There has been a lot of smoke lately, so it is likely there is an interesting IoT security fire burning. Let’s examine the problem and how to fix it.
The original version of this post was published on SecurityWeek.
We have collectively heard the saying, “where there is smoke, there is fire” throughout our lives. And, sure enough, it is true far more often than it is false. I have been seeing a lot of smoke lately, so I suspect that there is an interesting fire burning.
The first sign of smoke was a public service announcement (PSA) by the Federal Bureau of Investigation (FBI) on July 17. The PSA, “Consumer Notice: Internet-Connected Toys Could Present Privacy and Contact Concerns for Children,” was an interesting warning about the risks associated with connected toys. The PSA concisely explains why connected toys create risks, why those risks can affect children, and how families can take steps to minimize the risks.
For those who have visited this column before, you know I have tracked the connected toy issue in other articles such as “The Connected Toy Conundrum Is Beginning to Boil.” I remain puzzled that there has not been more outcry from the consumer public on the issue. I also continue to wonder when the government will feel compelled to address the risks for children. Therefore, the FBI PSA definitely caught my attention.

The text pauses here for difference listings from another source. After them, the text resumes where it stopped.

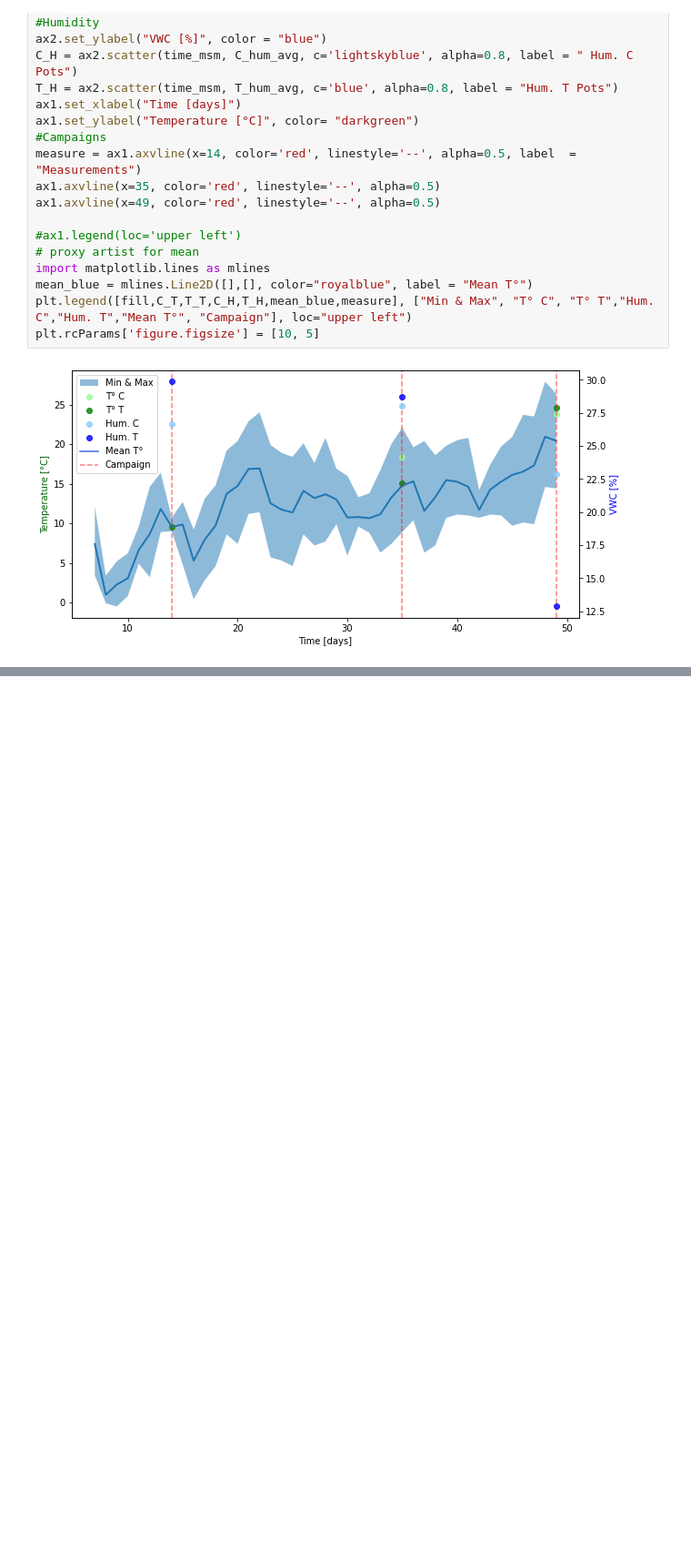
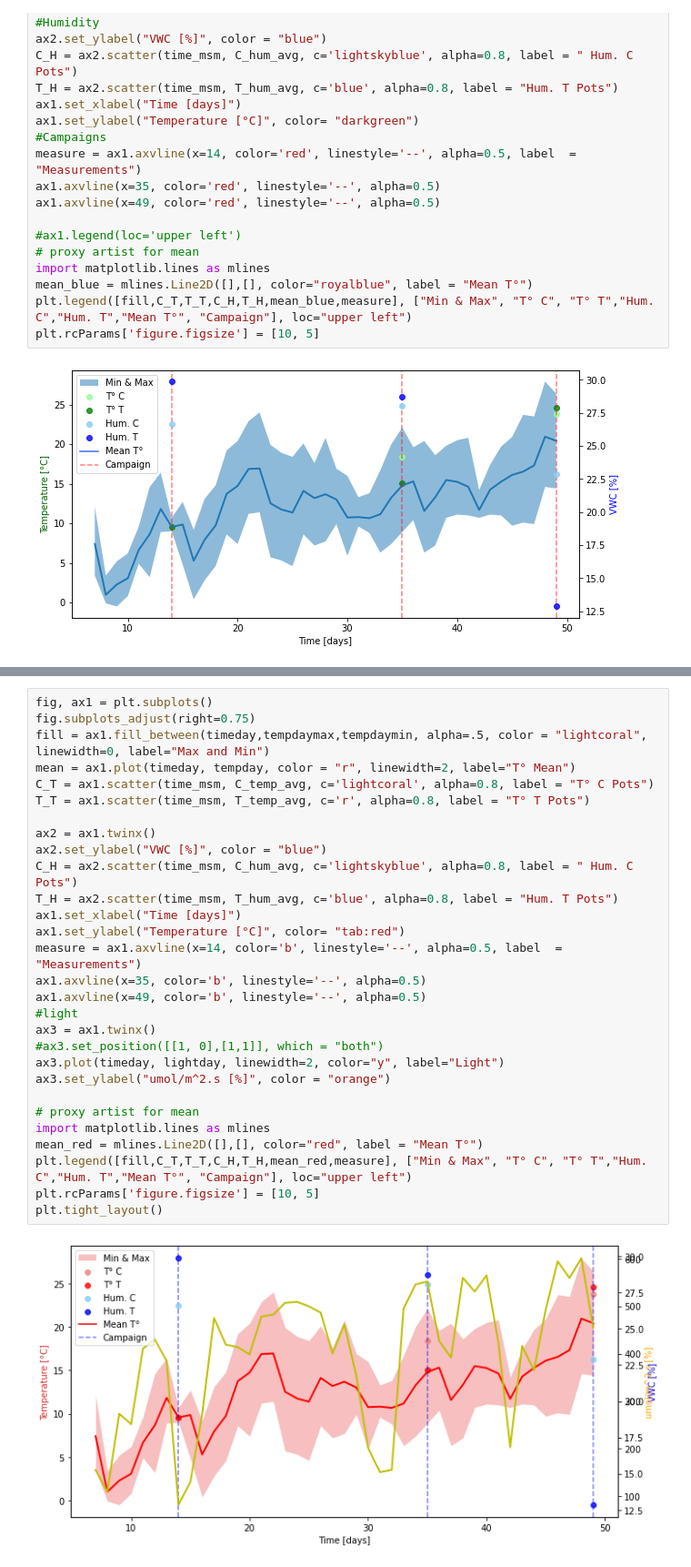
Before and after one commit to matheogodenzi/Ecology, a Jupyter notebook: Data_analysis.ipynb, the cells around one changed output, grey strips where cells are left out. Shown: that part at 91% size. Cells and saved outputs as stored; diff of their text form; blank space fills up the shorter version.

```diff
--- a/Data_analysis.ipynb
+++ b/Data_analysis.ipynb
@@ -186,3 +204,34 @@ plt.tight_layout()
+# %%
+fig, ax1 = plt.subplots()
+fig.subplots_adjust(right=0.75)
+fill = ax1.fill_between(timeday,tempdaymax,tempdaymin, alpha=.5, color = "lightcoral", linewidth=0, label="Max and Min")
+mean = ax1.plot(timeday, tempday, color = "r", linewidth=2, label="T° Mean")
+C_T = ax1.scatter(time_msm, C_temp_avg, c='lightcoral', alpha=0.8, label = "T° C Pots")
+T_T = ax1.scatter(time_msm, T_temp_avg, c='r', alpha=0.8, label = "T° T Pots")
+
+ax2 = ax1.twinx()
+ax2.set_ylabel("VWC [%]", color = "blue")
+C_H = ax2.scatter(time_msm, C_hum_avg, c='lightskyblue', alpha=0.8, label = " Hum. C Pots")
+T_H = ax2.scatter(time_msm, T_hum_avg, c='blue', alpha=0.8, label = "Hum. T Pots")
+ax1.set_xlabel("Time [days]")
+ax1.set_ylabel("Temperature [°C]", color= "tab:red")
+measure = ax1.axvline(x=14, color='b', linestyle='--', alpha=0.5, label  = "Measurements")
+ax1.axvline(x=35, color='b', linestyle='--', alpha=0.5)
+ax1.axvline(x=49, color='b', linestyle='--', alpha=0.5)
+#light
+ax3 = ax1.twinx()
+#ax3.set_position([[1, 0],[1,1]], which = "both")
+ax3.plot(timeday, lightday, linewidth=2, color="y", label="Light")
+ax3.set_ylabel("umol/m^2.s [%]", color = "orange")
+
+# proxy artist for mean
+import matplotlib.lines as mlines
+mean_red = mlines.Line2D([],[], color="red", label = "Mean T°")
+plt.legend([fill,C_T,T_T,C_H,T_H,mean_red,measure], ["Min & Max", "T° C", "T° T","Hum. C","Hum. T","Mean T°", "Campaign"], loc="upper left")
+plt.rcParams['figure.figsize'] = [10, 5]
+plt.tight_layout()
+# %% [output]
+[figure, added]
 # %%
 # same but with light
 light = dataset.iloc[0:2062,1]
```
Also changed, not shown: parts of 12 cells of this notebook, 1 other file.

The second billow of smoke emerged in the form of a document distributed by the Cybersecurity Unit of the United States Department of Justice (DOJ) in conjunction with the Consumer Technology Association (CTA), called “Securing Your ‘Internet of Things’ Devices,” published in July. This document addresses the issue in the context of the broad Internet of Things (IoT) market. It too describes the risks and the possible consequences. But, it also focuses on a list of steps consumers could perform to protect themselves from attack.
More smoke appeared on the horizon when a bill to address IoT security – albeit for a narrow use case – was introduced into the U.S. Senate. The bill compels IoT manufacturers that target the government market to ensure their products demonstrate basic security.
My takeaway from these two documents is the assumption that the DOJ (the FBI is part of the DOJ) is seeing enough activity surrounding connected toys and IoT to prompt them to act by educating the consumer.
I have had the privilege of making friends who work for the FBI, and too have engaged them for business in my various pursuits. While the FBI is diligent about all crime, I learned quickly that the people of the FBI take the welfare of children quite seriously. If you read between the lines of the PSA, I am confident in assuming they are encountering cases involving children where information such as their name, home address, and the name of their schools were compromised through connected toys. The frequency was clearly enough to spur the FBI to action.
The broader DOJ document cites Mirai malware as illustrative of the problem at hand. However, it is not hard to extrapolate that the DOJ’s Cybersecurity Unit is seeing more evidence of similar attacks in the devices currently flooding the market.